- Top court urged that parliament bring in separate law against mob killing
- No citizen can take the law into their hands, the Supreme Court said
- Petitions sought to check violence by cow vigilante groups
On mob killings in the name of cow protection, the Supreme Court today said no citizen can take the law into their hands and the government must act. "It is the state's duty to ensure order and prevent mobocracy," the court said today.
"In case of fear and anarchy, the state has to act positively. Violence can't be allowed," said Chief Justice of India Dipak Misra, leading a three-judge bench. "Horrendous acts of mobocracy cannot be allowed to become a new norm and has to be curbed with iron hands," the court said
Putting out "preventive, remedial and punitive" guidelines to prevent such mob attacks by self-styled cow protectors, the Supreme Court urged that parliament bring in a separate law against lynching. The top court also asked the states and Union Territories to come back with a compliance report in four weeks.
The bench asked the legislature to consider enacting a new penal provision to deal with mob violence and provide deterrent punishment to offenders.
The court has ruled on petitions including those by social activist Tehseen Poonawalla and Tushar Gandhi, great grandson of Mahatma Gandhi, seeking to check violence by cow vigilante groups.
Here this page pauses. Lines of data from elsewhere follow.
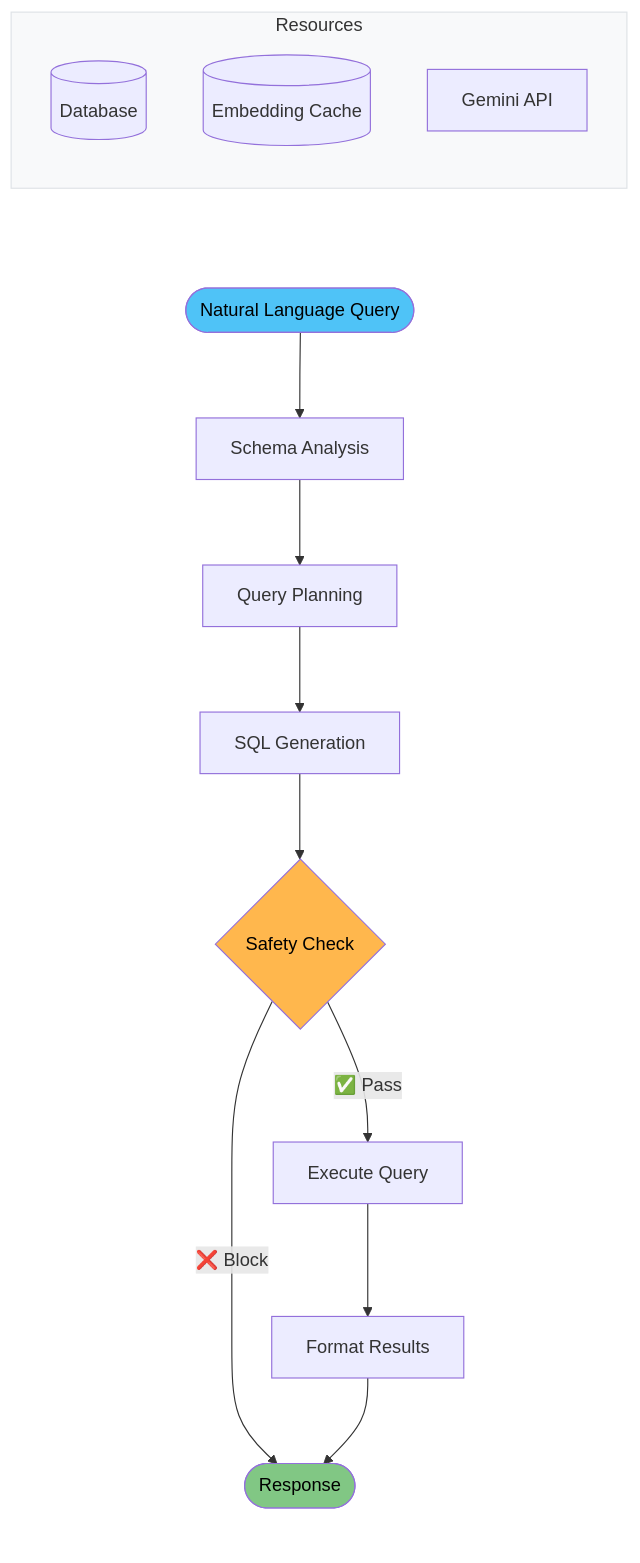
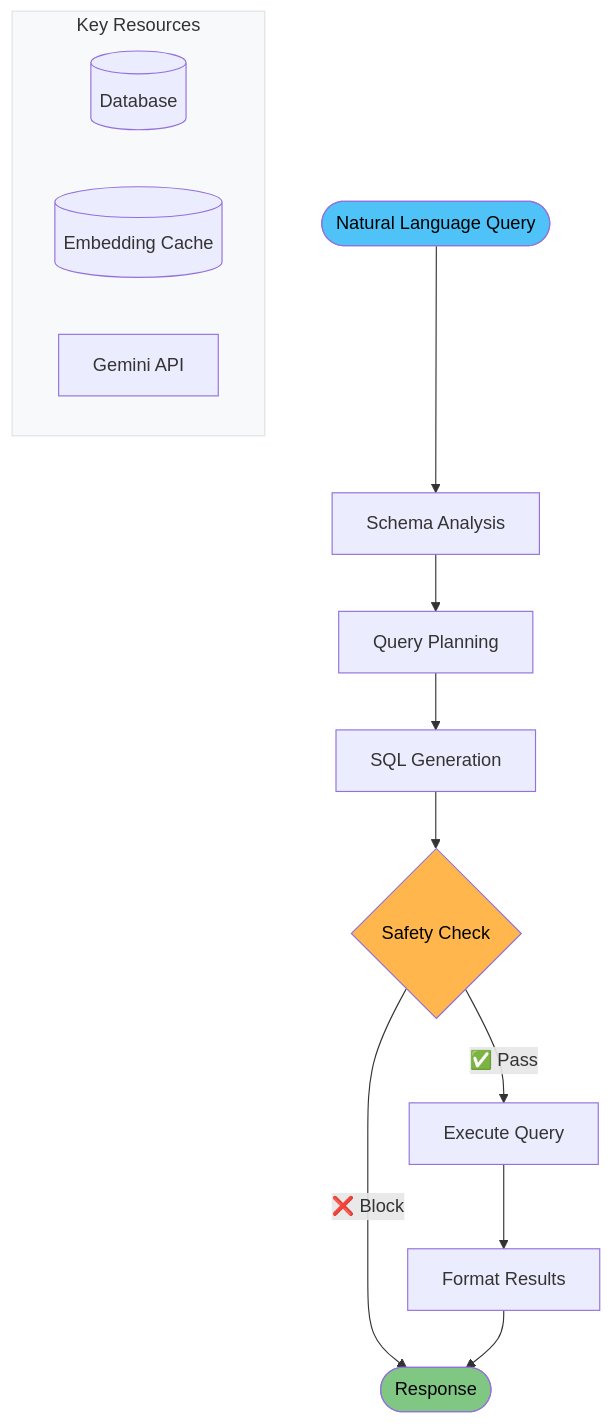
The diagram in README.md (keo571/netquery), drawn with Mermaid before and after one commit.

Commit message:
Fix Mermaid syntax error causing render failure
- Remove complex nested subgraph structure that was breaking parsing
- Keep simple top-down flowchart with main pipeline
- Add resources as single subgraph on the side
- Fix syntax errors that prevented GitHub rendering
- Maintain clean top-down flow and resource visibility
- Now renders correctly on GitHub

🤖 Generated with [Claude Code](https://claude.ai/code)

````diff
--- a/README.md
+++ b/README.md
@@ -7,27 +7,22 @@
 ```mermaid
-flowchart LR
-    subgraph pipeline [" "]
-        direction TD
-        A([Natural Language Query]) --> B[Schema Analysis]
-        B --> C[Query Planning] 
-        C --> D[SQL Generation]
-        D --> E{Safety Check}
-        E -->|✅ Pass| F[Execute Query]
-        E -->|❌ Block| H
-        F --> G[Format Results]
-        G --> H([Response])
-    end
+flowchart TD
+    A([Natural Language Query]) --> B[Schema Analysis]
+    B --> C[Query Planning] 
+    C --> D[SQL Generation]
+    D --> E{Safety Check}
+    E -->|✅ Pass| F[Execute Query]
+    E -->|❌ Block| H
+    F --> G[Format Results]
+    G --> H([Response])
     
-    subgraph resources ["Resources"]
-        direction TD
+    subgraph resources ["Key Resources"]
         DB[(Database)]
         CACHE[(Embedding Cache)]
         LLM[Gemini API]
     end
     
     style A fill:#4FC3F7,color:#000
     style H fill:#81C784,color:#000
     style E fill:#FFB74D,color:#000
-    style pipeline fill:none,stroke:none
     style resources fill:#f8f9fa,stroke:#dee2e6
 ```
````
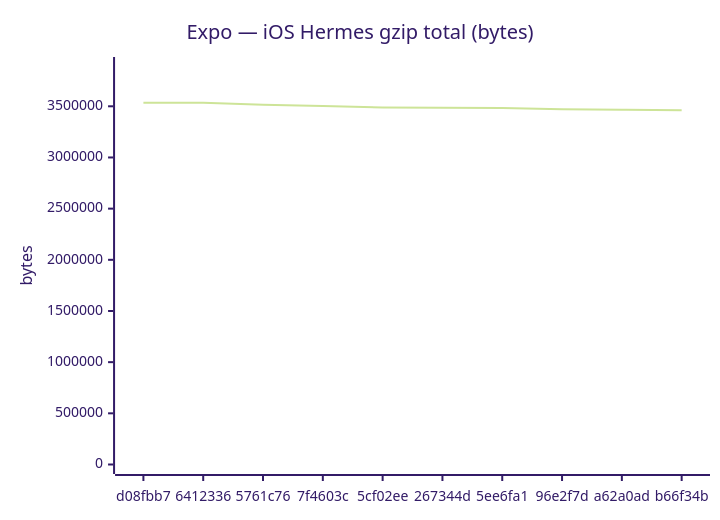
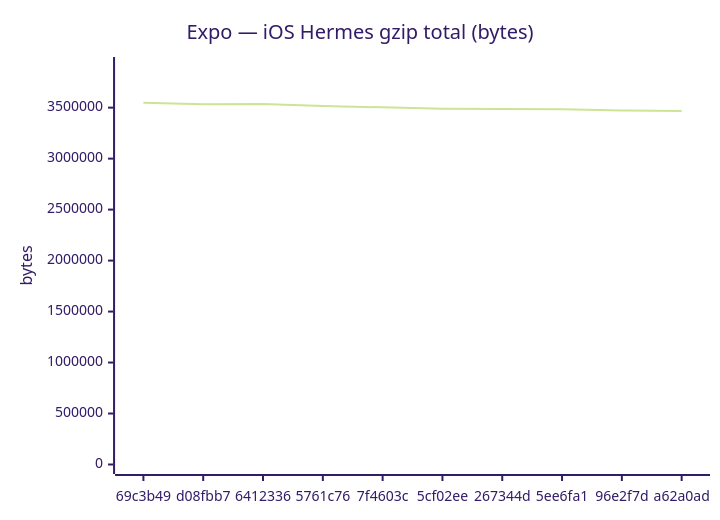
Before and after one commit to Metaheurist/Rianell: the sixth of 18 diagrams in benchmarks/compare.md, drawn with Mermaid (forest theme). The commit also changed other lines of this file and 11 other files, not shown here.

````diff
--- a/benchmarks/compare.md
+++ b/benchmarks/compare.md
@@ -96,7 +96,7 @@
 ```mermaid
 xychart-beta
     title "Expo — iOS Hermes gzip total (bytes)"
-    x-axis ["d08fbb7", "6412336", "5761c76", "7f4603c", "5cf02ee", "267344d", "5ee6fa1", "96e2f7d", "a62a0ad", "b66f34b"]
-    y-axis "bytes" 0 --> 3888801
-    line [3534279, 3535273, 3515861, 3502937, 3488256, 3486228, 3483393, 3471867, 3466755, 3460455]
+    x-axis ["69c3b49", "d08fbb7", "6412336", "5761c76", "7f4603c", "5cf02ee", "267344d", "5ee6fa1", "96e2f7d", "a62a0ad"]
+    y-axis "bytes" 0 --> 3903463
+    line [3548602, 3534279, 3535273, 3515861, 3502937, 3488256, 3486228, 3483393, 3471867, 3466755]
 ```
````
Tushar Gandhi had also filed a contempt plea on some states, accusing them of not enforcing the earlier orders of the court. The Supreme Court has posted the petitions for further hearing on August 28.
The court had earlier said that violence by any vigilante group had to be curbed, after its attention was drawn to the violence in Maharashtra, where five people were beaten to death by a mob of villagers following WhatsApp rumours of kidnappers prowling the area.